Action item -> Go through the listing below and gather every line with the word "barang".

Dataset records ->
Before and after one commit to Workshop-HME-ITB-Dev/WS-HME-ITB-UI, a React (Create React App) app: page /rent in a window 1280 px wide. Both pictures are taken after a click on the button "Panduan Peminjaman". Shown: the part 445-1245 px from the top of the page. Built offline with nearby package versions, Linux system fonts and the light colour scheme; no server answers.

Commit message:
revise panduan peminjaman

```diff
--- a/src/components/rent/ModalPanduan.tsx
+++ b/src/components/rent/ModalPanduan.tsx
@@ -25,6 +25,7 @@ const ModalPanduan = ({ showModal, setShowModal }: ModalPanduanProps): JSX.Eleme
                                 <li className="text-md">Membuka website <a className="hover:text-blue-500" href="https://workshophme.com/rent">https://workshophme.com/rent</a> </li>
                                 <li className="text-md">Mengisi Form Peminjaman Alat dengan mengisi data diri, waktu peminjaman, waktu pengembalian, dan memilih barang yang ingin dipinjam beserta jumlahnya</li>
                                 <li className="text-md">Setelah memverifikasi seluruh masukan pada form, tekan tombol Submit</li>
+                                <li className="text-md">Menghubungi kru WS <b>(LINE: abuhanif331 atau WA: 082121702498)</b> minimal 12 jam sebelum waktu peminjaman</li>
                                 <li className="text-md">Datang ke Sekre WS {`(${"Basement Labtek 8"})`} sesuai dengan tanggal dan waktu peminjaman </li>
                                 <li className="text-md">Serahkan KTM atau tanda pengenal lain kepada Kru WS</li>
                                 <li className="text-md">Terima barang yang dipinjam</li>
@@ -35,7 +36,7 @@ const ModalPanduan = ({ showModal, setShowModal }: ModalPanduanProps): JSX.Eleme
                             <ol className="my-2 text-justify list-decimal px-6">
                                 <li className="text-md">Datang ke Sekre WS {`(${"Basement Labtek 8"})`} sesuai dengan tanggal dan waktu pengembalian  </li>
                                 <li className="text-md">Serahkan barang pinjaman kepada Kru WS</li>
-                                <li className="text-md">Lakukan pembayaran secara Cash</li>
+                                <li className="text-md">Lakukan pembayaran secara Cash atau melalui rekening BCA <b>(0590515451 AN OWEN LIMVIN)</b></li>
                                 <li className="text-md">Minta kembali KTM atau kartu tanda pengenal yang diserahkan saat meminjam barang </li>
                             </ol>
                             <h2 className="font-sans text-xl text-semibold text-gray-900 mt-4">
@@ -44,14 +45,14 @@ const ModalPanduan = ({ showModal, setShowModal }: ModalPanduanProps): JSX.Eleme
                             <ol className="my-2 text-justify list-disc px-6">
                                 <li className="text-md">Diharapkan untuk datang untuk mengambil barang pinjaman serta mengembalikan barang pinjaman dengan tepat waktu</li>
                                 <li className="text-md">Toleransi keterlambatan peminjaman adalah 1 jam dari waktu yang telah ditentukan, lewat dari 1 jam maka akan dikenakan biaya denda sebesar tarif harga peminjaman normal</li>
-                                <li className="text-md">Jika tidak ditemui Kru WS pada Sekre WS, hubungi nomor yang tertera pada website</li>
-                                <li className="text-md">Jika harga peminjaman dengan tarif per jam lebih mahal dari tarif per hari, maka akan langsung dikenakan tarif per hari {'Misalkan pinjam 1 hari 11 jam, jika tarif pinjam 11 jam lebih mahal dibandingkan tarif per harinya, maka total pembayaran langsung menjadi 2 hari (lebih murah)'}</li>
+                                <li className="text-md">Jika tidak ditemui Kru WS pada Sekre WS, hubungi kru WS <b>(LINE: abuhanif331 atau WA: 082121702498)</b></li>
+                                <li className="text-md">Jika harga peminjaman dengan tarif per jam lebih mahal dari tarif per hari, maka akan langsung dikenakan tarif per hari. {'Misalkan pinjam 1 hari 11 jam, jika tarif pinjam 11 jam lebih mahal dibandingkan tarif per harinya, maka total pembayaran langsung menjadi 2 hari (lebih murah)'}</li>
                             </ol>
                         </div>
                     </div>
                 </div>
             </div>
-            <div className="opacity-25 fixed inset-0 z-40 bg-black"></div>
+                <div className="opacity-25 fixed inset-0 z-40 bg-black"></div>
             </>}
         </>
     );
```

Response ->
                                 <li className="text-md">Mengisi Form Peminjaman Alat dengan mengisi data diri, waktu peminjaman, waktu pengembalian, dan memilih barang yang ingin dipinjam beserta jumlahnya</li>
                                 <li className="text-md">Terima barang yang dipinjam</li>
                                 <li className="text-md">Serahkan barang pinjaman kepada Kru WS</li>
                                 <li className="text-md">Minta kembali KTM atau kartu tanda pengenal yang diserahkan saat meminjam barang </li>
                                 <li className="text-md">Diharapkan untuk datang untuk mengambil barang pinjaman serta mengembalikan barang pinjaman dengan tepat waktu</li>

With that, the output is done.